BACKGROUND:A hallmark of idiopathic pulmonary fibrosis is the excess accumulation of extracellular matrix in the lungs. Degradation of extracellular matrix generates free-circulating protein fragments called neoepitopes. The aim of the INMARK trial was to investigate changes in neoepitopes as predictors of disease progression in patients with idiopathic pulmonary fibrosis and the effect of nintedanib on these biomarkers. METHODS:In this randomised, double-blind, placebo-controlled trial, patients with a diagnosis of idiopathic pulmonary fibrosis within the past 3 years and forced vital capacity (FVC) of 80% predicted or higher were eligible to participate. Patients were recruited from hospitals, private practices, clinical research units, and academic medical centres. Patients were randomly assigned (1:2) with the use of a pseudo-random number generator to receive oral nintedanib 150 mg twice a day or placebo for 12 weeks in a double-blind fashion, followed by open-label nintedanib for 40 weeks. The primary endpoint was the rate of change in C-reactive protein (CRP) degraded by matrix metalloproteinases 1 and 8 (CRPM) from baseline to week 12 in the intention-to-treat population. The trial has been completed and is registered with ClinicalTrials.gov, number NCT02788474, and with the European Clinical Trials Database, number 2015-003148-38. FINDINGS:Between June 27, 2016, and May 15, 2017, 347 patients were randomly assigned to the nintedanib group (n=116) or to the placebo group (n=231). One patient from the placebo group was not treated owing to a randomisation error. At baseline, mean FVC was 97·5% (SD 13·5) predicted. In the double-blind period, 116 patients received nintedanib and 230 patients received placebo. The rate of change in CRPM from baseline to week 12 was -2·57 × 10-3 ng/mL/month in the nintedanib group and -1·90 × 10-3 ng/mL/month in the placebo group (between-group difference -0·66 × 10-3 ng/mL/month [95% CI -6·21 × 10-3 to 4·88 × 10-3]; p=0·8146). The adjusted rate of change in FVC over 12 weeks was 5·9 mL in the nintedanib group and -70·2 mL in the placebo group (difference 76·1 mL/12 weeks [31·7 to 120·4]). In patients who received placebo for 12 weeks followed by open-label nintedanib, rising concentrations of CRPM over 12 weeks were associated with disease progression (absolute decline in FVC ≥10% predicted or death) over 52 weeks. In the double-blind period, serious adverse events were reported in eight (7%) patients given nintedanib and 18 (8%) patients given placebo. Grade 3 diarrhoea was reported in two (2%) patients in the nintedanib group and two (1%) patients in the placebo group. No patients had grade 4 diarrhoea. INTERPRETATION:In patients with idiopathic pulmonary fibrosis and preserved lung function, treatment with nintedanib versus placebo for 12 weeks did not affect the rate of change in CRPM but was associated with a reduced rate of decline in FVC. These results suggest that change in CRPM is not a marker of response to nintedanib in patients with idiopathic pulmonary fibrosis. FUNDING:Boehringer Ingelheim.

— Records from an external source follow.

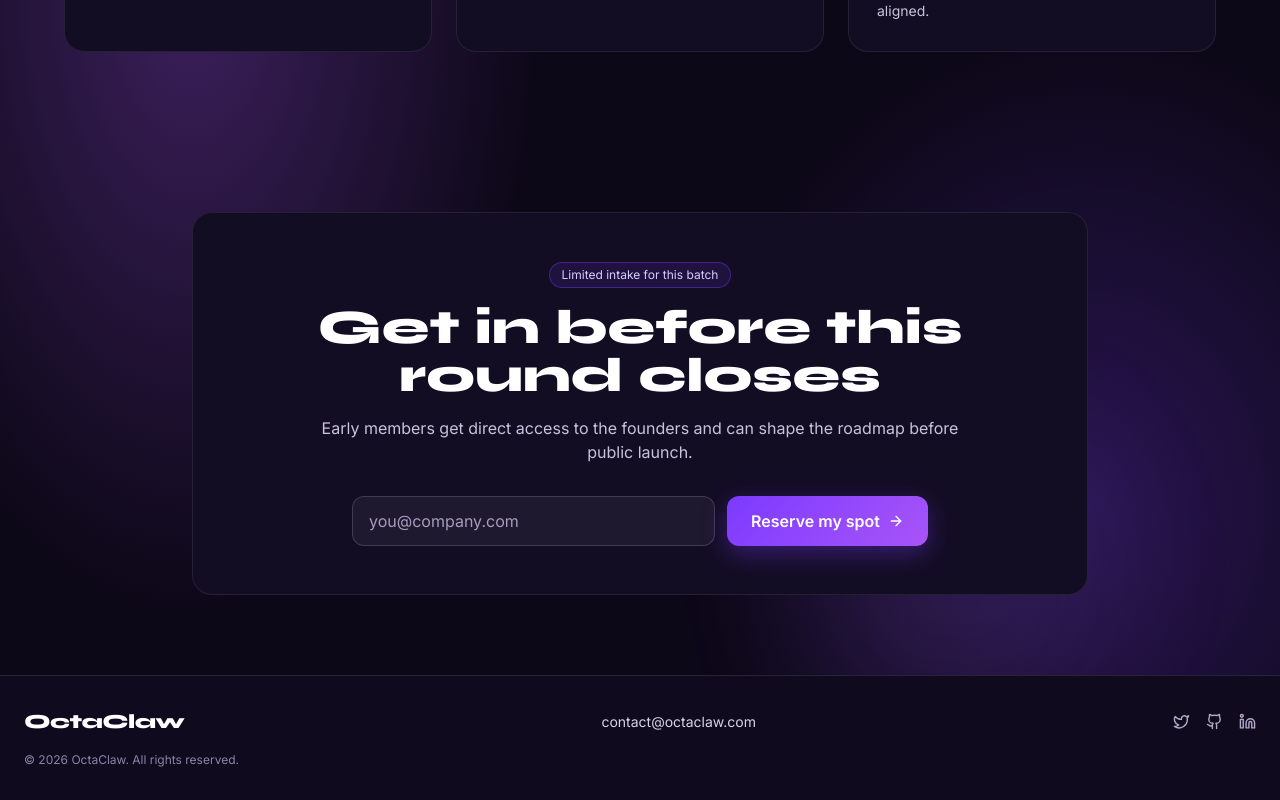
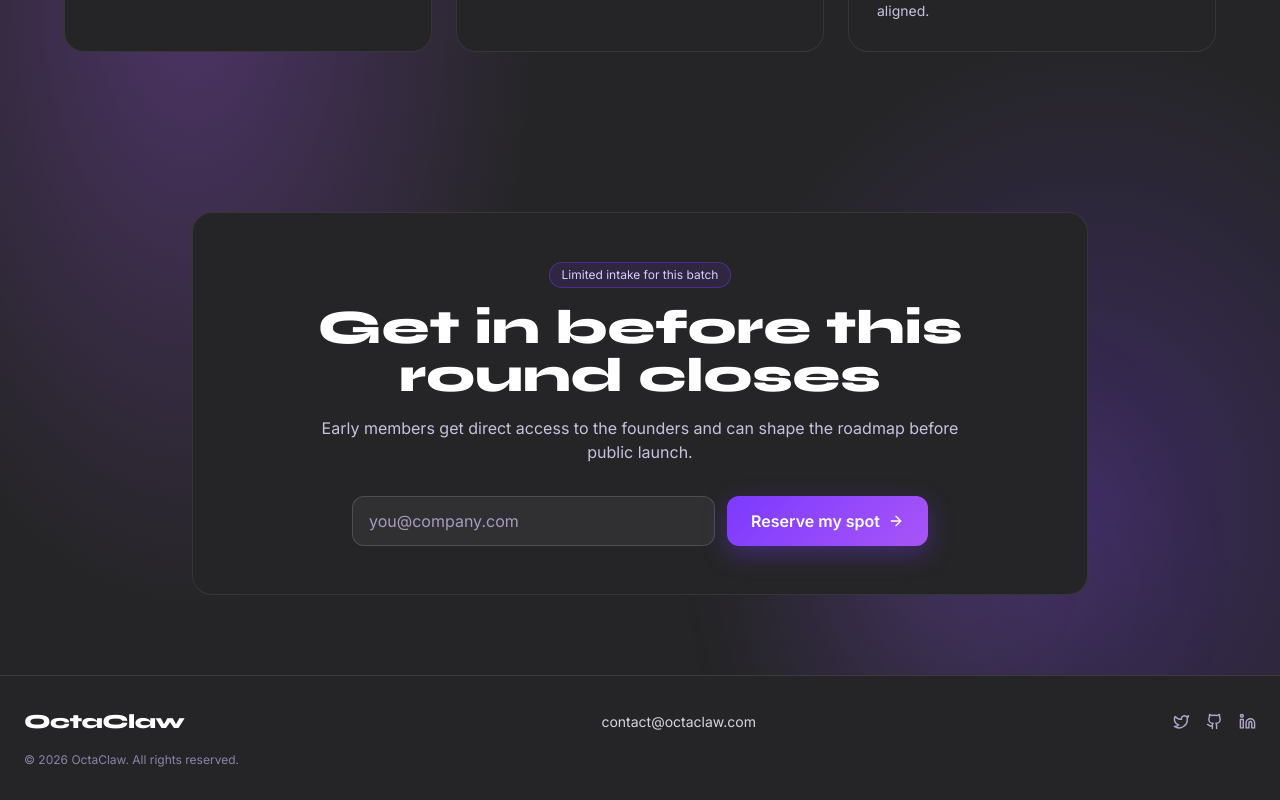
Before and after one commit to Sohail-9/octaclaw-fe, a Next.js app: page /agent in a window 1280 px wide. Shown: the part 2737-3537 px from the top of the page. Built offline with nearby package versions, Linux system fonts and the light colour scheme.

Commit message:
style: Update background colors to a consistent dark grey palette across the application.

```diff
--- a/src/app/globals.css
+++ b/src/app/globals.css
@@ -1,8 +1,8 @@
 @import "tailwindcss";
 
 :root {
-  --bg: #0d0818;
-  --surface: #130d24;
+  --bg: #252527;
+  --surface: #252527;
   --purple: #7c3aff;
   --purple-mid: #a855f7;
   --purple-light: #c084fc;
@@ -60,7 +60,7 @@ h6 {
     radial-gradient(ellipse 45% 40% at 75% 8%, rgba(168, 85, 247, 0.35) 0%, transparent 65%),
     radial-gradient(ellipse 34% 30% at 12% 92%, rgba(168, 85, 247, 0.38) 0%, transparent 62%),
     radial-gradient(ellipse 22% 20% at 18% 88%, rgba(124, 58, 255, 0.22) 0%, transparent 65%),
-    #0d0818;
+    #252527;
 }
 
 /* ── Glow orbs ── */
--- a/src/components/layout/Footer.tsx
+++ b/src/components/layout/Footer.tsx
@@ -7,7 +7,7 @@ type FooterProps = {
 export default function Footer({ minimal = false }: FooterProps) {
   if (minimal) {
     return (
-      <footer className="relative border-t border-white/10 bg-[#0d0818] py-8">
+      <footer className="relative border-t border-white/10 bg-[#252527] py-8">
         <div className="max-w-7xl mx-auto px-6 text-center text-sm text-[#b9b2cf]">
           © {new Date().getFullYear()} OctaClaw
         </div>
@@ -16,7 +16,7 @@ export default function Footer({ minimal = false }: FooterProps) {
   }
 
   return (
-    <footer className="relative border-t border-white/10 py-8 bg-[#100a1e]">
+    <footer className="relative border-t border-white/10 py-8 bg-[#252527]">
       <div className="max-w-7xl mx-auto px-6 flex flex-col gap-6 md:flex-row md:items-center md:justify-between">
         <span className="text-xl text-white font-extrabold tracking-tight font-[family-name:var(--font-syne)]">
           OctaClaw
--- a/src/components/layout/Navbar.tsx
+++ b/src/components/layout/Navbar.tsx
@@ -31,7 +31,7 @@ export default function Navbar({
       transition={{ duration: 0.45, ease: [0.22, 1, 0.36, 1] }}
       className={`fixed top-0 left-0 right-0 z-50 border-b transition-all duration-300 ${
         scrolled
-          ? "bg-[#0d0818]/85 border-white/10"
+          ? "bg-[#252527]/85 border-white/10"
           : "bg-transparent border-transparent"
       }`}
     >
```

|Journal||The Lancet. Respiratory medicine|
|Publication status||Published - 17 Jul 2019|